Volume 23, Issue 1 (March 2000)
Evaluation and Application of the Transient-Pulse Technique for Determining the Hydraulic Properties of Low-Permeability Rocks—Part 1: Theoretical Evaluation

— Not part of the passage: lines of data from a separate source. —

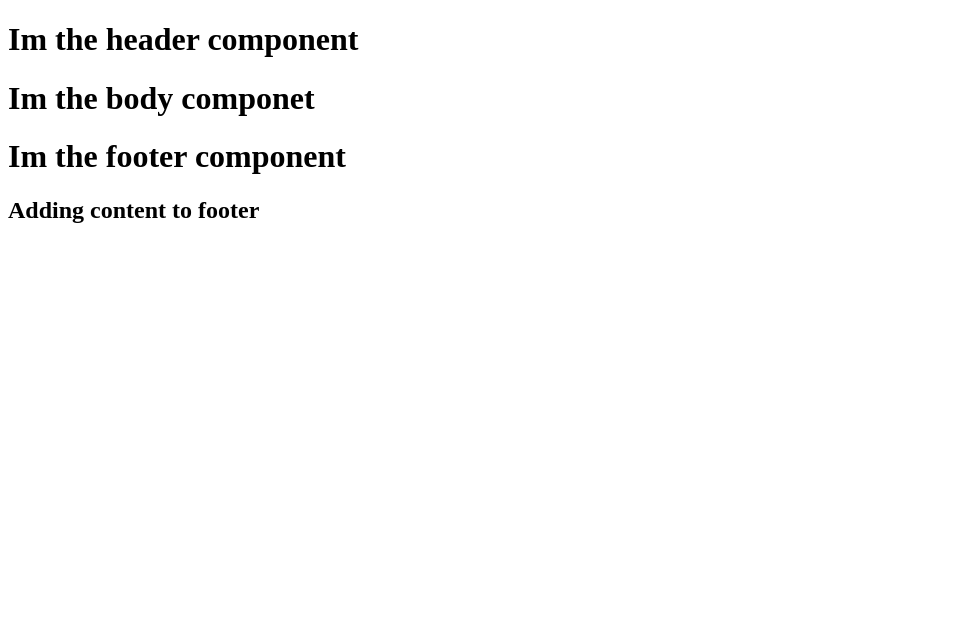
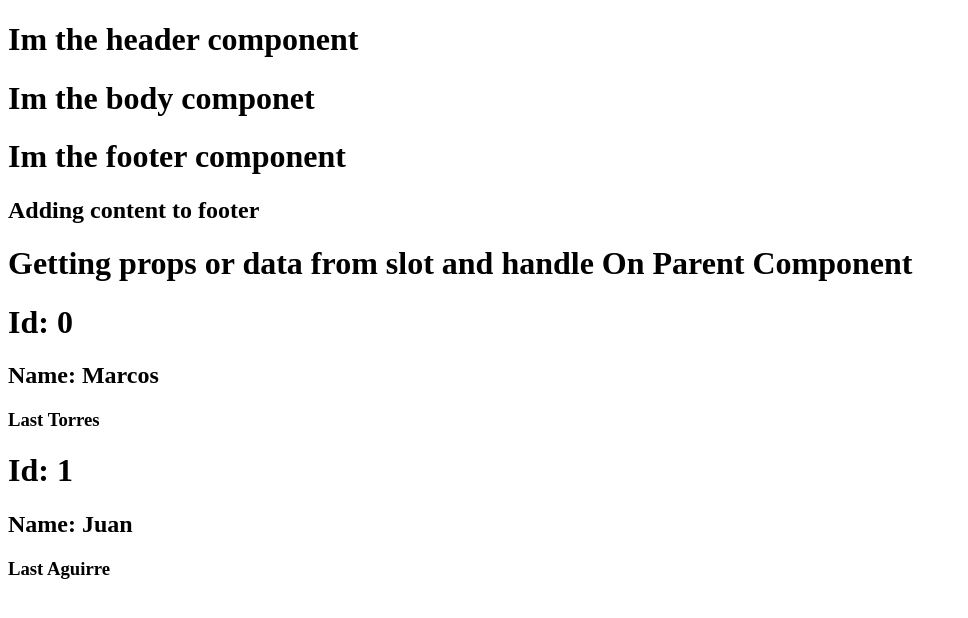
Before and after one commit to bram2507/vue-slots, a Vue app: page / in a window 1280 px wide. Shown: the top 618 px of the page, without its empty margins (0-968 px from the left). Built offline with nearby package versions, Linux system fonts and the light colour scheme.

Commit message:
feat: get props from slot and used in parent component

```diff
--- a/src/components/MainComponent.vue
+++ b/src/components/MainComponent.vue
@@ -20,6 +20,11 @@
 				<h1>{{ footerMsg }}</h1>
 			</template>
 		</footer-component>
+
+		<div>
+			<h1>Getting props or data from slot and handle On Parent Component</h1>
+			<base-layout></base-layout>
+		</div>
 	</div>
 	<!-- eslint-disable -->
 </template>
@@ -27,11 +32,13 @@
 import HeaderComponet from "./HeaderComponet.vue";
 import BodyComponent from "./BodyComponent.vue";
 import FooterComponent from "./FooterComponent.vue";
+import BaseLayout from "./SoltProps/BaseLayout.vue";
 export default {
 	components: {
 		"header-component": HeaderComponet,
 		"body-component": BodyComponent,
 		"footer-component": FooterComponent,
+		"base-layout": BaseLayout,
 	},
 	data() {
 		return {
--- /dev/null
+++ b/src/components/SoltProps/BaseLayout.vue
@@ -0,0 +1,20 @@
+<template>
+	<div>
+		<list>
+			<template v-slot:propSlot="info">
+				<h1>Id: {{ info.item.id }}</h1>
+				<h2>Name: {{ info.item.name }}</h2>
+				<h3>Last {{ info.item.last }}</h3>
+			</template>
+		</list>
+	</div>
+</template>
+
+<script>
+import DynamicList from "./DynamicList.vue";
+export default {
+	components: {
+		list: DynamicList,
+	},
+};
+</script>
--- /dev/null
+++ b/src/components/SoltProps/DynamicList.vue
@@ -0,0 +1,27 @@
+<template>
+	<div>
+		<div v-for="item in list" :key="item.id">
+			<slot name="propSlot" :item="item"></slot>
+		</div>
+	</div>
+</template>
+<script>
+export default {
+	data() {
+		return {
+			list: [
+				{
+					id: 0,
+					name: "Marcos",
+					last: "Torres",
+				},
+				{
+					id: 1,
+					name: "Juan",
+					last: "Aguirre",
+				},
+			],
+		};
+	},
+};
+</script>
```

The transient-pulse technique is a well-established laboratory method for determining the permeability of hydraulically tight rocks. Although graphical solutions to this test make it possible to evaluate both the permeability and the specific storage of a rock specimen, the attendant procedures are relatively complicated. Often, the expression introduced by Brace et al. (1968) is typically used to interpret the experimental results and arrive at a value for permeability only. In Part 1 of this study, the general solution for the transient-pulse test is extended to consider quantitatively the transient distributions of hydraulic head and hydraulic gradient within the specimen and to examine the validity of using the solution presented by Brace et al. (1968) under these conditions. Based on a series of parametric studies, some theoretical and practical considerations related to the design of a transient-pulse test are also provided. In Part 2, a relatively convenient and general approach to calculating the specific storage of a specimen from a transient-pulse test is presented and its efficiency is demonstrated through the application of this approach to experimental investigations.